It’s a good a day as any to share the news. And no, I am not engaged.
Last Monday, I was let go from my job. Again. And while I’m still thinking about it all, what was immediately apparent was that despite floating around my family and friends’ heads like a black cloud of abject misery for the past ten months – well, longer, including the dark days of being unemployed yet unenlightened – each of you, was immediately understanding and kind and supportive in precisely the way I needed you to be.
Being let go was, if I am to be a hundred percent honest, only partly a surprise. I had feared it weeks before it happened because I know what it’s like to be around an unhappy person. When friends met me for dinner, they would say, “You look tired,” because I was. Coworkers who ran into me in the kitchen on all times of all days except for Friday afternoon would often ask me if I was feeling well, because I wasn’t. More times than I could count, people mistook me for being sick when my immune system was fine. But I looked the part because, in a way, I was.
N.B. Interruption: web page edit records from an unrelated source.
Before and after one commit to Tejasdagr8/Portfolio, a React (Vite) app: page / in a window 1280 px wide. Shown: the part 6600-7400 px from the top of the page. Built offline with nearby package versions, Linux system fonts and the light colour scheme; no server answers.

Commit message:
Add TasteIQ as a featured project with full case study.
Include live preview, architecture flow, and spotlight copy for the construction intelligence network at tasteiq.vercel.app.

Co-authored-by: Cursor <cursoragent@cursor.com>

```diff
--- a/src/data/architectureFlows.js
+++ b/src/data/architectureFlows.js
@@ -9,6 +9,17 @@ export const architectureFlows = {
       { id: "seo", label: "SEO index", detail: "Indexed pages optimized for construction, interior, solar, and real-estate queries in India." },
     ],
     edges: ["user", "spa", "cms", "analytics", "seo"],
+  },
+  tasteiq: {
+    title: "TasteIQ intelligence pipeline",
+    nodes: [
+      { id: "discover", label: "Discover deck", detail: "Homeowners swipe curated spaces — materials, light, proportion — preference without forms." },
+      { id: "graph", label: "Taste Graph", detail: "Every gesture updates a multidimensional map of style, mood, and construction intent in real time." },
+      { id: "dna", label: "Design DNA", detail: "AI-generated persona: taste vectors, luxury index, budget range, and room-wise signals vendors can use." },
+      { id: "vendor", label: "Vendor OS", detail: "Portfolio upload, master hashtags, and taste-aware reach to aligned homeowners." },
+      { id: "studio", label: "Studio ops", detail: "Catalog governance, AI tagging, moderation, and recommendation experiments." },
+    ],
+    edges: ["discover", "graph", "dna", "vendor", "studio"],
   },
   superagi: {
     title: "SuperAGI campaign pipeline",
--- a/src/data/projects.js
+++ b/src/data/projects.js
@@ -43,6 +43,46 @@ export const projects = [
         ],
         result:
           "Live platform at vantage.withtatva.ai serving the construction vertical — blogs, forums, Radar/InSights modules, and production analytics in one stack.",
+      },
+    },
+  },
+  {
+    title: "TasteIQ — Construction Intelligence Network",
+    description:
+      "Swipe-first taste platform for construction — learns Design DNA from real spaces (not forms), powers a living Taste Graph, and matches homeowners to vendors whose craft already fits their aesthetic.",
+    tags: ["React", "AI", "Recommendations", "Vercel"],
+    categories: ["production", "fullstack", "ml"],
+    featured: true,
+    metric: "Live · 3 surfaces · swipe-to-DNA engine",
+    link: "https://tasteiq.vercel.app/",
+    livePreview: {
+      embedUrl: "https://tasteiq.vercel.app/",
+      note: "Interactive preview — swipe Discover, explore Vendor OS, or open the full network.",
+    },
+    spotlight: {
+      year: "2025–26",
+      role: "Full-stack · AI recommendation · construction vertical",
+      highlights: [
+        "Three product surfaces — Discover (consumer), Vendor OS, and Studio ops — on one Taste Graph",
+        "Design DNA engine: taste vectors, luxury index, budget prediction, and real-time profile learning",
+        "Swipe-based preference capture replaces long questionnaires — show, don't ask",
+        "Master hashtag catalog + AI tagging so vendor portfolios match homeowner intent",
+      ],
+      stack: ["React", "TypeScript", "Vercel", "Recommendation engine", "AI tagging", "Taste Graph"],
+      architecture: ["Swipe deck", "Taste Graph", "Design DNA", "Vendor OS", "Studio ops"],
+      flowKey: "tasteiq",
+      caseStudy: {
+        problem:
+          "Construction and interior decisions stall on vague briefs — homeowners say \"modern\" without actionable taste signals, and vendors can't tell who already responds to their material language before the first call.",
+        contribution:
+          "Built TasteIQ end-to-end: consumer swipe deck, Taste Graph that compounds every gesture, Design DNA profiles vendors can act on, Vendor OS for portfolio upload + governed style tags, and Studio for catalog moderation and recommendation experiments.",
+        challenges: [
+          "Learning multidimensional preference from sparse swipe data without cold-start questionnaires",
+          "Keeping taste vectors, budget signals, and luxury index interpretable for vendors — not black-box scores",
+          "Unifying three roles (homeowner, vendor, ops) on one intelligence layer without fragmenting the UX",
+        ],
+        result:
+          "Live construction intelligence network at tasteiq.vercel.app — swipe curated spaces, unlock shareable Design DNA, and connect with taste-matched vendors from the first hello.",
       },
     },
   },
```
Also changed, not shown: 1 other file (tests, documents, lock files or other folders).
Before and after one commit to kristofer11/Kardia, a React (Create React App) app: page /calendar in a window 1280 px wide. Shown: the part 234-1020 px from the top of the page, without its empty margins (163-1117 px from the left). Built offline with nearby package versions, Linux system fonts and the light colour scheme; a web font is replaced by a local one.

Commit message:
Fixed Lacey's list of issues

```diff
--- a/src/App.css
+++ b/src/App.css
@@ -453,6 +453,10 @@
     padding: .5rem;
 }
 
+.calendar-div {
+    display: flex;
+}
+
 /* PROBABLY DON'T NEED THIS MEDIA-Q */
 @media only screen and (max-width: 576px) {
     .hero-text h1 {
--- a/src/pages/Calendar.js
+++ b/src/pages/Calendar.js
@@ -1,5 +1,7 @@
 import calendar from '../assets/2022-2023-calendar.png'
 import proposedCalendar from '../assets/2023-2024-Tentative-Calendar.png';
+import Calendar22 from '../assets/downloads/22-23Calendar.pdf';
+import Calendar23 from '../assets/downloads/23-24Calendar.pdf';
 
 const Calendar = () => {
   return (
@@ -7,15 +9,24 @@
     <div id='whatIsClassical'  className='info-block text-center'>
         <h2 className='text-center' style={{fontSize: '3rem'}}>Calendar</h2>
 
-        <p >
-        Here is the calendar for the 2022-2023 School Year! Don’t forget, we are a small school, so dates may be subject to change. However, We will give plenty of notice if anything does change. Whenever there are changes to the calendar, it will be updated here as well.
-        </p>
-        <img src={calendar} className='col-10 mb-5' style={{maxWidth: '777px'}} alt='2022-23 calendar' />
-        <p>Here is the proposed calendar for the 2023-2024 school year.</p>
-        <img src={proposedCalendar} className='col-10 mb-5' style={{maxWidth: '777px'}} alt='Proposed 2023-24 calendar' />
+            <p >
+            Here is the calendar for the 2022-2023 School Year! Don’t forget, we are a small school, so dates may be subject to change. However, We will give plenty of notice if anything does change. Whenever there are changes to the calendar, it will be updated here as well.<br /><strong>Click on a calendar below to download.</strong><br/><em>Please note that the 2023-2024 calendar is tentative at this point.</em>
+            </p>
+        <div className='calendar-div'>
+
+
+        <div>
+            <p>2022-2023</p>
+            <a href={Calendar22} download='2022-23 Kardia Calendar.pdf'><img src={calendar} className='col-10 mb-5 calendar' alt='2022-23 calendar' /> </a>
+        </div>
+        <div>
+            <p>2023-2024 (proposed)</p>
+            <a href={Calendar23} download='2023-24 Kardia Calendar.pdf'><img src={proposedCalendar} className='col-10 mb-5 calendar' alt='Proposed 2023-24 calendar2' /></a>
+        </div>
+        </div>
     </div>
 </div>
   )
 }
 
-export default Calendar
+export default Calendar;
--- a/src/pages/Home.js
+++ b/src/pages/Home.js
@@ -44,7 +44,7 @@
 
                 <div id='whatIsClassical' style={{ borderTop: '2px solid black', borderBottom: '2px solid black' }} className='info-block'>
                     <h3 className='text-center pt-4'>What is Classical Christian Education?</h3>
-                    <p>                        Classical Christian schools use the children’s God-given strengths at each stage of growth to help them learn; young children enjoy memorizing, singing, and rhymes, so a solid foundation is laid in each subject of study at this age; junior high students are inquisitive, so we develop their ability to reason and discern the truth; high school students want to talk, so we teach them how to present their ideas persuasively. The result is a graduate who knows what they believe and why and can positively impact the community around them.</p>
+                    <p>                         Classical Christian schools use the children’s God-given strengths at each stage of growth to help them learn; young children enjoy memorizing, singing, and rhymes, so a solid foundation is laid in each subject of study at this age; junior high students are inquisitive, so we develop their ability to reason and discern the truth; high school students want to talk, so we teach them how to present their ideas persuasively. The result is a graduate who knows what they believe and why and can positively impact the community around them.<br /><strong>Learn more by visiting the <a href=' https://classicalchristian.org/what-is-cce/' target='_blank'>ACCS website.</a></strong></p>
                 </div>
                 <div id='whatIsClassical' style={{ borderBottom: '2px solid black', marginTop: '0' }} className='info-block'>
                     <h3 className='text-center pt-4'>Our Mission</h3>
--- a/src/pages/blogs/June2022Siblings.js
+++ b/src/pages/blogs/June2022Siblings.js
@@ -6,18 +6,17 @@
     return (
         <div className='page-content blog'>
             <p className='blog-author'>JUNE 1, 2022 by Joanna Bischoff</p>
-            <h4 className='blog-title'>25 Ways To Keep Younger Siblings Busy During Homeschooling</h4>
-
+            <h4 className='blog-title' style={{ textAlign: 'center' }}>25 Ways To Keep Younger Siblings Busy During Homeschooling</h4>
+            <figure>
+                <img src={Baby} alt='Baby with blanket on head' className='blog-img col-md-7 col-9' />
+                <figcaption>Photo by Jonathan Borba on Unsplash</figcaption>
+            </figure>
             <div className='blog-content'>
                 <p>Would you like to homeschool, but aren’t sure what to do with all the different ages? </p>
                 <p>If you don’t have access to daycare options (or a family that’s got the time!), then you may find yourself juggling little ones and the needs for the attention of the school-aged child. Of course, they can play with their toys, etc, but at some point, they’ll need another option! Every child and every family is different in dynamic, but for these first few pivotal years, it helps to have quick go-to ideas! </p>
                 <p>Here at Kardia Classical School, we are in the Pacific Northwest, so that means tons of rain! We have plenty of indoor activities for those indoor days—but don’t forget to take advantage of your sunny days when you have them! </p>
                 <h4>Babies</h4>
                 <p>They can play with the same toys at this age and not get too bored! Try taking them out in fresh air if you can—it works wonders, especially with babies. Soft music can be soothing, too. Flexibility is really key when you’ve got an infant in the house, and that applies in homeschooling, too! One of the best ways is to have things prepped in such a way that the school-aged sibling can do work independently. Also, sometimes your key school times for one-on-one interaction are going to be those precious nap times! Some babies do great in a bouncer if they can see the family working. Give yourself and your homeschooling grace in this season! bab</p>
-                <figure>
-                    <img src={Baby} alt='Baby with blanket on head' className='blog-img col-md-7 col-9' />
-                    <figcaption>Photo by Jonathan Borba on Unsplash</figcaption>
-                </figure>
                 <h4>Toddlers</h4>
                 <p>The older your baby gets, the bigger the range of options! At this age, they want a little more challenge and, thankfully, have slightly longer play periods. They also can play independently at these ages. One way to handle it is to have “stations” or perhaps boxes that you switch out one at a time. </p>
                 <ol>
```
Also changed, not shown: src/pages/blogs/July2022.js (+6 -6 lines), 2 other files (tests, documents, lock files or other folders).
And people don’t just pick up on that, they experience it because they have to. Because they work with me, are friends with me, are living with and in love with me (Tom is rolling his eyes).
My employer didn’t even have to sniff it out. If I’m feeling particularly petulant, I could say, “They started it! My boss was so rude to me!” But I’ll never know for sure except to say it was the chicken and the egg. Eventually it was apparent in my energy levels and my general malaise. A hungover expression at work when I wasn’t hungover at all, just unengaged and on rougher days, sad.
But friends, family, and Tom. They have to stick around and hear me out because that’s what the good ones do. But they have their limits too. And even though no one ever said, I am pretty sure I crossed every line in terms of how much a person should be allowed to complain about a job or let it affect your relationships and general outlook. I know because I got pretty sick of myself.
So this is not the most eloquent I’ve ever been, but I need to say thank you.
Thank you to everyone who took the time to listen, to nod along even though it was the same old bullshit from the week before when I looked tired, from the months before when I already knew I hated the job.
Thank you to everyone for being flexible with your time. Thank you for waiting up while I was finishing up and for waiting more when, an hour later, I was still not finished. To know I had friends waiting for me at a restaurant, at a bar, at home after a long day trudging through the nine Escher-esque levels of advertising implementation hell, to know I had a strong support system outside that building was more warming to my insides than any stiff drink.
But even so, thank you for drinking with me. Thank you for having countless wines and too many shots and getting loud and rowdy on Friday night dinners that were otherwise supposed to be pretty “chill.” I probably didn’t need all that alcohol, but at the time, I probably did.
And if you weren’t here to drink with me, thank you for reading my ranting emails, my ranting Gchats, and for letting your ears get hot from cellphone radiation from my ranting phone calls. This includes my parents, who didn’t want me to quit but also didn’t want me to get fired, but when the latter happened were still supportive and said things like, “Okay, now we are worried. But don’t worry, we support you. Do you need money.”
I am an adult woman who has paid rent with her own money for the past 1.5 years, only. That felt very nice. But it also feels very nice for your parents to put aside the fact that you are a 30-year old adult woman, to put aside whatever embarrassment they have every right to feel and say, “Do you need money,” especially when you might.
Thank you to my coworkers too, who after noticing my absence, asked, “Did she go on another vacation already?” and after learning the truth, wrote or called or added me on Facebook, where they found my blog and sort of understood, and even if they didn’t, wished me something more creative and writing-centric in my next endeavor. Thank you to those who offered to be a reference for future jobs or to ask around their networks for writing jobs. Even if I never hear from you again, this outreach made me feel that I’d done something right. And in a reluctant, Zen-like way, I thank even the one(s) responsible for letting me go, because I am already (feeling) better for it. And I know you are too.
And last, first and always, thank you to Tom, who actually did, from time to time, have to say, “Okay Betty, that’s enough talking about your job. Let’s enjoy a nice beverage.”
But who would mostly just listen and chat and text with me throughout the work day, and made me laugh during my most stressful moments, making all those terrible hours at the office seem slightly shorter. Who cooked me mood-lifting dinners, during which I would continue to drone on and on about how unhappy I was but who would provide perspective and solutions, some reasonable, “You should definitely not wait to talk to that lady who might have some copywriting needs. Who cares if she’s not in your department.” And some not: “Do you want me to poo on her desk? Did you tell her to fuck off?”
And who, at the end of the night, though all he wanted was some (happy) peace and quiet, would let me complain on, long after we’d brushed our teeth and turned out the lights and were in bed. Until he, half asleep, could only pat my head and be honest with me, “There, there, everything will be alright. You’ll see.”